Format

Send to

Choose Destination
ISME J. 2016 Mar;10(3):707-20. doi: 10.1038/ismej.2015.148. Epub 2015 Sep 11.

The initial state of the human gut microbiome determines its reshaping by antibiotics.

Author information

1
Centre de Recherche en Infectiologie, CHU de Québec-Université Laval, Québec, Canada.
2
Institut National de Santé Publique du Québec, Laboratoire de Santé Publique du Québec, Montréal, Québec, Canada.

Abstract

Microbiome studies have demonstrated the high inter-individual diversity of the gut microbiota. However, how the initial composition of the microbiome affects the impact of antibiotics on microbial communities is relatively unexplored. To specifically address this question, we administered a second-generation cephalosporin, cefprozil, to healthy volunteers. Stool samples gathered before antibiotic exposure, at the end of the treatment and 3 months later were analysed using shotgun metagenomic sequencing. On average, 15 billion nucleotides were sequenced for each sample. We show that standard antibiotic treatment can alter the gut microbiome in a specific, reproducible and predictable manner. The most consistent effect of the antibiotic was the increase of Lachnoclostridium bolteae in 16 out of the 18 cefprozil-exposed participants. Strikingly, we identified a subgroup of participants who were enriched in the opportunistic pathogen Enterobacter cloacae after exposure to the antibiotic, an effect linked to lower initial microbiome diversity and to a Bacteroides enterotype. Although the resistance gene content of participants' microbiomes was altered by the antibiotic, the impact of cefprozil remained specific to individual participants. Resistance genes that were not detectable prior to treatment were observed after a 7-day course of antibiotic administration. Specifically, point mutations in beta-lactamase blaCfxA-6 were enriched after antibiotic treatment in several participants. This suggests that monitoring the initial composition of the microbiome before treatment could assist in the prevention of some of the adverse effects associated with antibiotics or other treatments.
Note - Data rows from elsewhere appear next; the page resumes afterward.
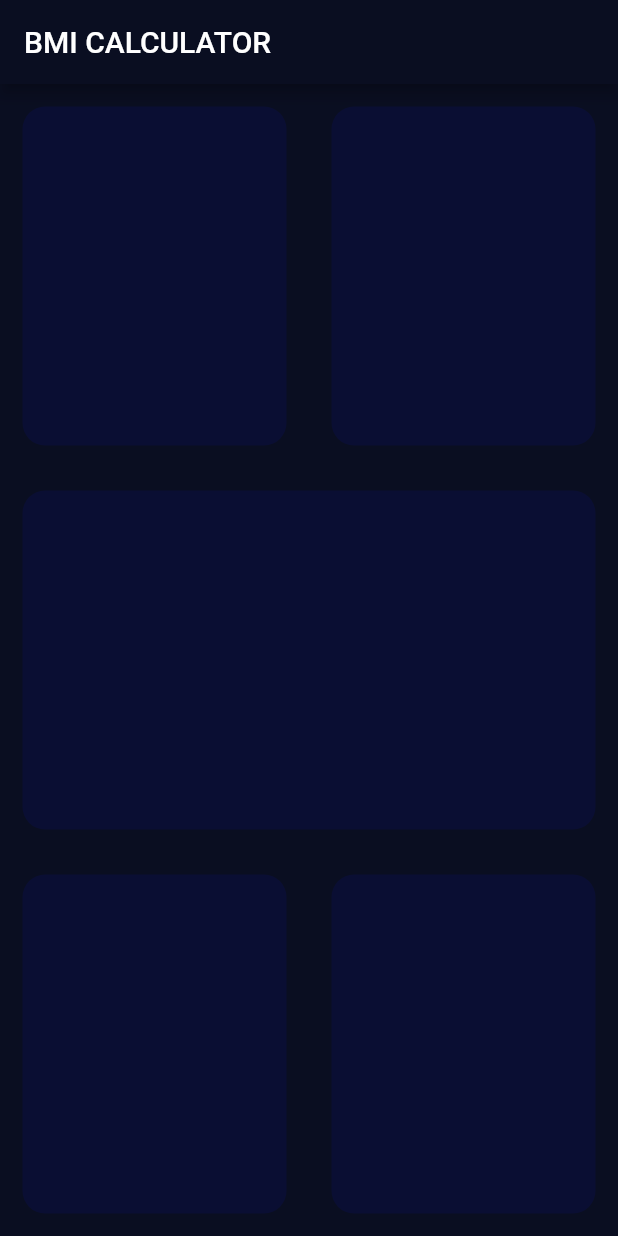
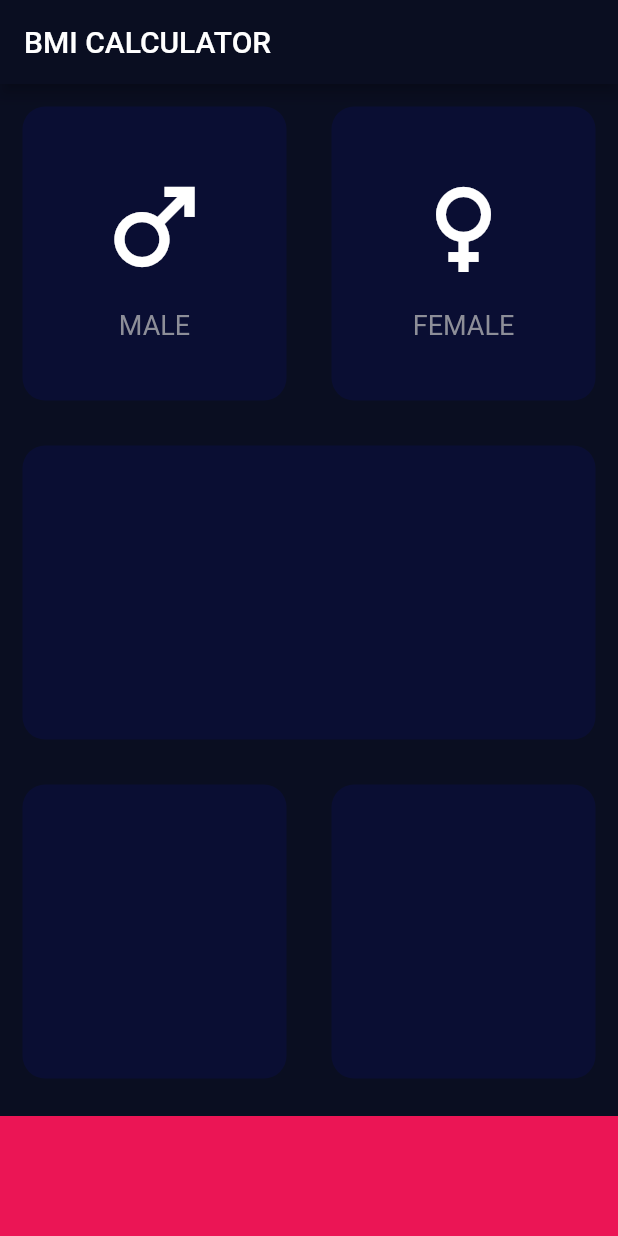
Before and after one commit to tuhinssam/bmi-calculator-flutter-app, a Flutter app: the screen it shows after launch, on a phone screen of 412 x 824 dp. Run offline on Flutter 3.47's test engine with Material 2 defaults, Android fonts, the phone set to English and light mode, and no system bars; our stand-ins replace font_awesome_flutter.

Commit message:
created separate dart file for iconconent nad reusablecard

```diff
--- /dev/null
+++ b/lib/icon_content.dart
@@ -0,0 +1,21 @@
+import 'package:flutter/material.dart';
+
+class IconContent extends StatelessWidget {
+  final content;
+  final iconWidget;
+  IconContent({@required this.content, @required this.iconWidget});
+
+  @override
+  Widget build(BuildContext context) {
+    return Column(
+      mainAxisAlignment: MainAxisAlignment.center,
+      children: <Widget>[
+        iconWidget,
+        SizedBox(
+          height: 15,
+        ),
+        Text(content, style: TextStyle(fontSize: 18, color: Color(0xFF8D8E98)))
+      ],
+    );
+  }
+}
--- a/lib/input_page.dart
+++ b/lib/input_page.dart
@@ -1,6 +1,12 @@
-import 'dart:ffi';
+import 'package:bmi_calculator/reusable_card.dart';
+import 'package:flutter/material.dart';
+import 'package:font_awesome_flutter/font_awesome_flutter.dart';
 
-import 'package:flutter/material.dart';
+import 'icon_content.dart';
+
+const buttonContainerHeight = 80.0;
+const activeCardColor = Color(0XFF0A0E33);
+const bottomContainerColor = Color(0XFFEB1555);
 
 class InputPage extends StatefulWidget {
   @override
@@ -20,44 +26,52 @@ class _InputPageState extends State<InputPage> {
                 child: Row(
               children: <Widget>[
                 Expanded(
-                  child: ReusableWidget(colour: Color(0XFF0A0E33)),
+                  child: ReusableWidget(
+                    colour: activeCardColor,
+                    cardChild: IconContent(
+                      content: "MALE",
+                      iconWidget: Icon(
+                        Icons.male,
+                        size: 80.0,
+                      ),
+                    ),
+                  ),
                 ),
                 Expanded(
-                  child: ReusableWidget(colour: Color(0XFF0A0E33)),
+                  child: ReusableWidget(
+                    colour: activeCardColor,
+                    cardChild: IconContent(
+                      content: "FEMALE",
+                      iconWidget: Icon(
+                        Icons.female,
+                        size: 80.0,
+                      ),
+                    ),
+                  ),
                 )
               ],
             )),
             Expanded(
-              child: ReusableWidget(colour: Color(0XFF0A0E33)),
+              child: ReusableWidget(colour: activeCardColor),
             ),
             Expanded(
                 child: Row(
               children: <Widget>[
                 Expanded(
-                  child: ReusableWidget(colour: Color(0XFF0A0E33)),
+                  child: ReusableWidget(colour: activeCardColor),
                 ),
                 Expanded(
-                  child: ReusableWidget(colour: Color(0XFF0A0E33)),
+                  child: ReusableWidget(colour: activeCardColor),
                 )
               ],
-            ))
+            )),
+            Container(
+              color: bottomContainerColor,
+              margin: EdgeInsets.only(top: 10.0),
+              width: double.infinity,
+              height: buttonContainerHeight,
+            )
           ],
         ));
   }
 }
-
-class ReusableWidget extends StatelessWidget {
-  final Color colour;
-  ReusableWidget({@required this.colour});
-
-  @override
-  Widget build(BuildContext context) {
-    return Container(
-      margin: EdgeInsets.all(15),
-      decoration: BoxDecoration(
-        borderRadius: BorderRadius.circular(15),
-        color: colour,
-      ),
-    );
-  }
-}
--- /dev/null
+++ b/lib/reusable_card.dart
@@ -0,0 +1,19 @@
+import 'package:flutter/material.dart';
+
+class ReusableWidget extends StatelessWidget {
+  final Color colour;
+  final Widget cardChild;
+  ReusableWidget({@required this.colour, this.cardChild});
+
+  @override
+  Widget build(BuildContext context) {
+    return Container(
+      child: cardChild,
+      margin: EdgeInsets.all(15),
+      decoration: BoxDecoration(
+        borderRadius: BorderRadius.circular(15),
+        color: colour,
+      ),
+    );
+  }
+}
--- a/pubspec.yaml
+++ b/pubspec.yaml
@@ -11,6 +11,7 @@ dependencies:
     sdk: flutter
 
   cupertino_icons: ^0.1.2
+  font_awesome_flutter: ^8.4.0
 
 dev_dependencies:
   flutter_test:
```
PMID:
26359913
PMCID:
PMC4817689
DOI:
10.1038/ismej.2015.148
[Indexed for MEDLINE]
Free PMC Article

Supplemental Content

Full text links

Icon for Nature Publishing Group Icon for PubMed Central
Loading ...
Support Center